Delaney v. Bass: Overzealous Prosecution
Attorney General Michael Delaney’s decision to file a civil suit against Congressman Charlie Bass’s 2010 campaign for conducting legitimate survey research is an unprecedented departure from New Hampshire’s tradition of an apolitical Attorney General’s office. It is the act of an overzealous prosecutor, and opens General Delaney to charges that his suit is politically motivated and self-aggrandizing. It is the sort of suit we might have expected from an Attorney General Spitzer, Coakley, or Blumenthal in other states – but not from a New Hampshire AG.
The problem is not what Bass’s campaign did. He appears to have conducted a standard poll of 400 New Hampshire voters – no different in nature from the kinds of polls all major candidates, Democrat or Republican, conduct in the course of campaigns. Senator Shaheen has conducted similar polls, Governor Lynch has, and Charlie Bass’s 2010 and 2012 opponent, Annie Kuster, has as well.
The problem is not even New Hampshire’s vague and overly broad ban on so-called “push polls.” The problem is Attorney General Delaney’s ridiculous interpretation of that law, and his decision to prosecute cases under it and go on fishing expeditions abusing his broad subpoena power. His enforcement actions have become so out of control that the American Association of Political Consultants has warned its members about polling in New Hampshire. “We don’t face this kind of harassment anywhere else in the country,” said Whit Ayres, president of the group.
Consider the position that General Delaney put Charlie Bass in by offering him a settlement in the case: Admit guilt and pay a fine, or I’m going to sue you. Bass, whom everyone acknowledges sits in a swing district that is expected to be among the most hotly contested elections in the country, looks guilty either way and Delaney has handed a huge political gift to the Democrats. That Bass is being sued by the Attorney General will be a standard Democratic talking point all year. Can there be any doubt the suit will be mentioned in ads for his opponent, Annie Kuster, whether paid for by her own campaign, the DCCC, or some other group? Cue the sinister music and innuendo about a stolen election.

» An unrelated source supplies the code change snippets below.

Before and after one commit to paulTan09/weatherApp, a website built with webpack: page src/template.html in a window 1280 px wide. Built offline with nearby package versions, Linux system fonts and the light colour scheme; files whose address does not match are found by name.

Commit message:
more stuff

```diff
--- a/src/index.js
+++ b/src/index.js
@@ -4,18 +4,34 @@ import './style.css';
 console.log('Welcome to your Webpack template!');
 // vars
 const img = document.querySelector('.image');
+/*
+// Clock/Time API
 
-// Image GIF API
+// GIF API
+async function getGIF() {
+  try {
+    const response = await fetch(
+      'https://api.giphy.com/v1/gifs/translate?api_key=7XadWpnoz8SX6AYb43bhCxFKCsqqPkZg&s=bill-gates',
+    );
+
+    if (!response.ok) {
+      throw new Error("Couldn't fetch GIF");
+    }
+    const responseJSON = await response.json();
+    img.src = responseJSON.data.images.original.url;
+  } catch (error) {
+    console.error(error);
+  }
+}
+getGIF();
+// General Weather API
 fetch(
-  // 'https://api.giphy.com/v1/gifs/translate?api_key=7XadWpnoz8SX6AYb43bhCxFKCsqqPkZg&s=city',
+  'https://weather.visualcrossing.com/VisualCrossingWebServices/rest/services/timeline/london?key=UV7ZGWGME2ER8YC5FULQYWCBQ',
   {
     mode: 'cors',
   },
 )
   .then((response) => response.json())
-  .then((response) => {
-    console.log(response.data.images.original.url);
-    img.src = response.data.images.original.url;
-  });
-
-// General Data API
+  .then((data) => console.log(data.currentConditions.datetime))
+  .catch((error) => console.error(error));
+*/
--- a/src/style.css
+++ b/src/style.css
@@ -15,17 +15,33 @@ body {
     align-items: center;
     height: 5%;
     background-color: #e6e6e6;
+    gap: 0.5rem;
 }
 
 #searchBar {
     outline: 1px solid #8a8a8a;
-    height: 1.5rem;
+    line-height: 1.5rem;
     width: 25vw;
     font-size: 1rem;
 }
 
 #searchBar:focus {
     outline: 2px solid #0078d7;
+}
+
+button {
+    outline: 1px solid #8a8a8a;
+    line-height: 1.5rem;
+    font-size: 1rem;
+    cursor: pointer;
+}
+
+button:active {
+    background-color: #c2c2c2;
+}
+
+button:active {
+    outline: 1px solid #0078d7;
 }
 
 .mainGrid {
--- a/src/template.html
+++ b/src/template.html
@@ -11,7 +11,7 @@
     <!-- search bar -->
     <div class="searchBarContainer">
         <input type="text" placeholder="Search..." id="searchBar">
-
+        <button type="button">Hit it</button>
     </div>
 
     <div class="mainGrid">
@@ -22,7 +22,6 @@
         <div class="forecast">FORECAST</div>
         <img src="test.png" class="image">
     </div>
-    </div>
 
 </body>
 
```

You may remember “push polls,” in vogue during the 1990s. Typically they were computed-generated, recorded robo-calls made to tens of thousands of voters that were designed to convey negative information about a candidate under the guise of a poll. A script might read something like, “If you knew that Michael Delaney voted to make it easier for tobacco companies to sell cigarettes to children, would you be more or less likely to vote for him? If you knew Michael Delaney voted to allow child molesters to live within 10,000 feet of an elementary school, would you be more of less likely to vote for him?” The calls were designed to “push” a voter away from a candidate.

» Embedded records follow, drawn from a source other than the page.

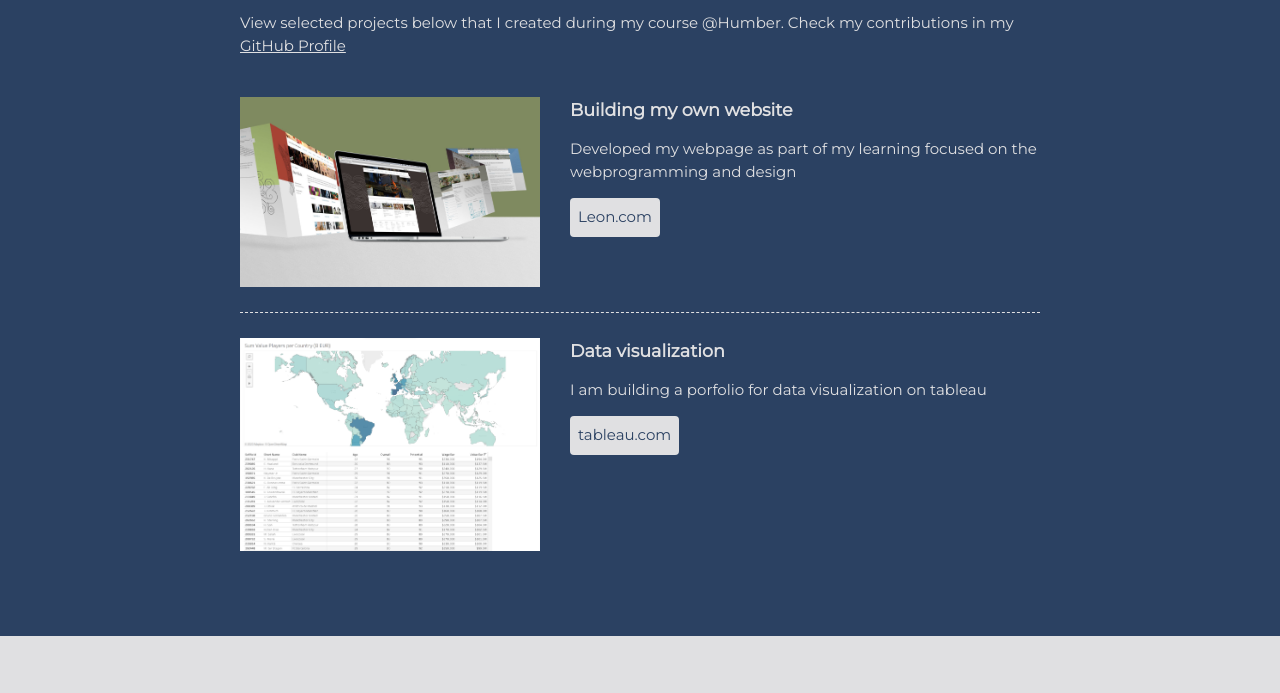
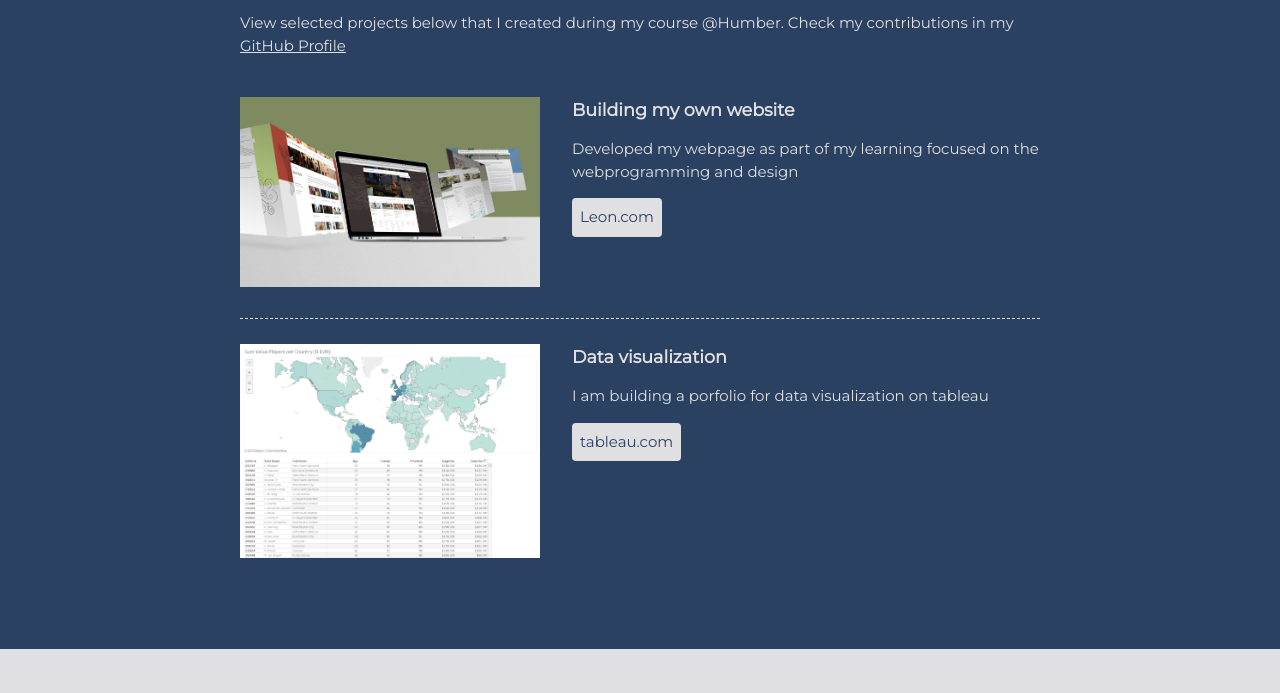
Before and after one commit to leon-czarlinski/leon-czarlinski.github.io, a plain HTML site: page index.html in a window 1280 px wide. Shown: the part 573-1266 px from the top of the page. Drawn offline with Linux system fonts and the light colour scheme.

Commit message:
projects to grid and fine text adjustments

```diff
--- a/css/styles.css
+++ b/css/styles.css
@@ -103,15 +103,9 @@ header{
 }
 
 .project-item{
-    overflow: hidden;
     border-bottom: 1px dashed #E0E0E2;
     padding: 25px 0;
 }
-
-/* .project-item img{
-    float: left;
-    margin-right: 20px;
-} */
 
 .project-item h3{
     margin-top: 0;
@@ -125,7 +119,8 @@ header{
 }
 
 .job-item{
-    border-bottom: 1px dashed #343434;;
+    border-bottom: 1px dashed #343434;
+    padding: 25px 0;
 }
 
 .work-experience a{
@@ -175,16 +170,18 @@ footer{
         text-align: center;
       }
 
-    .project-item img{
-        float: left;
-        margin-right: 30px;
+    .project-item {
+        display: grid;
+        grid-template-columns: 2fr 3fr;
+        column-gap: 20px;
+        border-bottom: 1px dashed #E0E0E2;;
     }
 
     .job-item{
         display: grid;
         grid-template-columns: 1fr 2fr;
         column-gap: 20px;
-        border-bottom: 1px dashed #343434;;
+        border-bottom: 1px dashed #343434;
     }
 
     .education{
--- a/index.html
+++ b/index.html
@@ -32,17 +32,25 @@
 
                     <!-- Project 1 -->
                     <section class="project-item">
+                        <div class="project-img">
                             <img src="images/project1_marcacao.jpg" alt="printscreen of my webpage">
+                        </div>
+                        <div class="project-summary">
                             <h3>Building my own website</h3>
                             <p>Developed my webpage as part of my learning focused on the webprogramming and design</p>
                             <a class="btn" href="https://leonvictor104.github.io/" target="_blank">Leon.com</a>
+                        </div>
                     </section>
 
                     <section class="project-item">
+                        <div class="project-img">
                             <img src="images/dashboard.png" alt="printscreen of my webpage">
+                        </div>
+                        <div class="project-summary">
                             <h3>Data visualization</h3>
                             <p>I am building a porfolio for data visualization on tableau</p>
                             <a class="btn" href="https://public.tableau.com/app/profile/leon8208" target="_blank">tableau.com</a>
+                        </div>
                     </section>
                 </div>
             </section>
@@ -116,13 +124,13 @@
                     </section>
 
                     <section>
-                        <h3>FIA (Fundação Instituto de Administração), Sao Paulo, Brazil</h3>
+                        <h3>FIA (Fundação Instituto de Administração) - Sao Paulo, Brazil</h3>
                         <p>Retail and Branding, 2018-2020</p>
                         <p>Graduate Certificate: focused on retail, branding and consumer market</p>
                     </section>
 
                     <section>
-                        <h3>ESPM (Escola Superior Publicidade e Prograganda), Sao Paulo, Brazil</h3>
+                        <h3>ESPM (Escola Superior Publicidade e Prograganda) - Sao Paulo, Brazil</h3>
                         <p>Marketing, 2010-2014</p>
                         <p>Bachelor&apos;s degree on social communication, publicity and marketing</p>
                     </section>
```
Lines whose indentation alone changed are shown as unchanged.
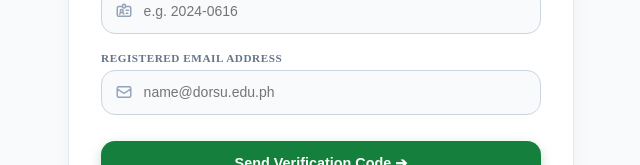
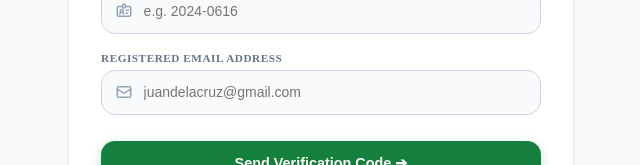
Before and after one commit to renoweebeloy/cec-track-js, a Next.js app: page /forgot-password in a window 1280 px wide. Shown: the part 414-579 px from the top of the page, without its empty margins (319-959 px from the left). Built offline with nearby package versions, Linux system fonts and the light colour scheme; no server answers.

Commit message:
Update forgot-password.js

```diff
--- a/pages/forgot-password.js
+++ b/pages/forgot-password.js
@@ -293,7 +293,7 @@ export default function ForgotPassword() {
                 </div>
                 <input
                   type="email"
-                  placeholder="name@dorsu.edu.ph"
+                  placeholder="juandelacruz@gmail.com"
                   className={styles.loginInput}
                   value={email}
                   onChange={(e) => setEmail(e.target.value)}
```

Legitimate survey research sometimes asks questions that can sound similar, in that they present factual but negative information to voters about a candidate: “If you knew Jeanne Shaheen voted for Obamacare, would you be more or less likely to vote for her?” But there are huge differences between this sort of research and “push polls.” Legitimate survey research is characterized by involving scientifically selected samples of about 400 voters, not mass-marketing; the polls are conducted by a recognized and professional survey research firm, which tabulates the results; they are more likely to involve live callers and not be recorded; and the negative questions are usually limited to five or six that are part of a longer, comprehensive survey of 40 questions or more which include positive information as well. What the campaign is trying to determine is what issues matter the most to voters.

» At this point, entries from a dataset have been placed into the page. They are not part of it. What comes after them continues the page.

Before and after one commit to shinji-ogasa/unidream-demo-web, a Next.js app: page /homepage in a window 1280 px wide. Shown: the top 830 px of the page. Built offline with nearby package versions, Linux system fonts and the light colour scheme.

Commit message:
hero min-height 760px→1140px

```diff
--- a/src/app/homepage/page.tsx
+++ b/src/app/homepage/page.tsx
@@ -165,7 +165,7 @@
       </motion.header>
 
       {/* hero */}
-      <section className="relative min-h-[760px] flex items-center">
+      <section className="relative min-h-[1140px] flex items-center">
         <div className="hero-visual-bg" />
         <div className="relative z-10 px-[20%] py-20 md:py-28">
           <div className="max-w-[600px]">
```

Former NH state Rep. Doug Teschner authored New Hampshire’s anti-push polling law in the late 1990s. I tracked Teschner down in Ukraine, where he is now country director for the Peace Corp. I asked him whether Attorney General Delaney’s application of the law is consistent with Teschner’s original intent. Here’s Teschner’s response, via email: “My original idea stemmed from phone calls (typically the last weekend before the election) that was not so much intended to gather info but to push people to vote in a certain way using negative information, under the cover of what looked like legitimate polling. It may be that some tinkering with the law might be appropriate.”
Unrelated to the prosecution, but something that says something about Attorney General Delaney’s interest in the spotlight, local Pandora Radio listeners this week are hearing public service announcements featuring…Michael Delaney and Olympic speed skater Apolo Ohno.
Is Michael Delaney running for something?
Fergus@ferguscullen.com, April 5, 2012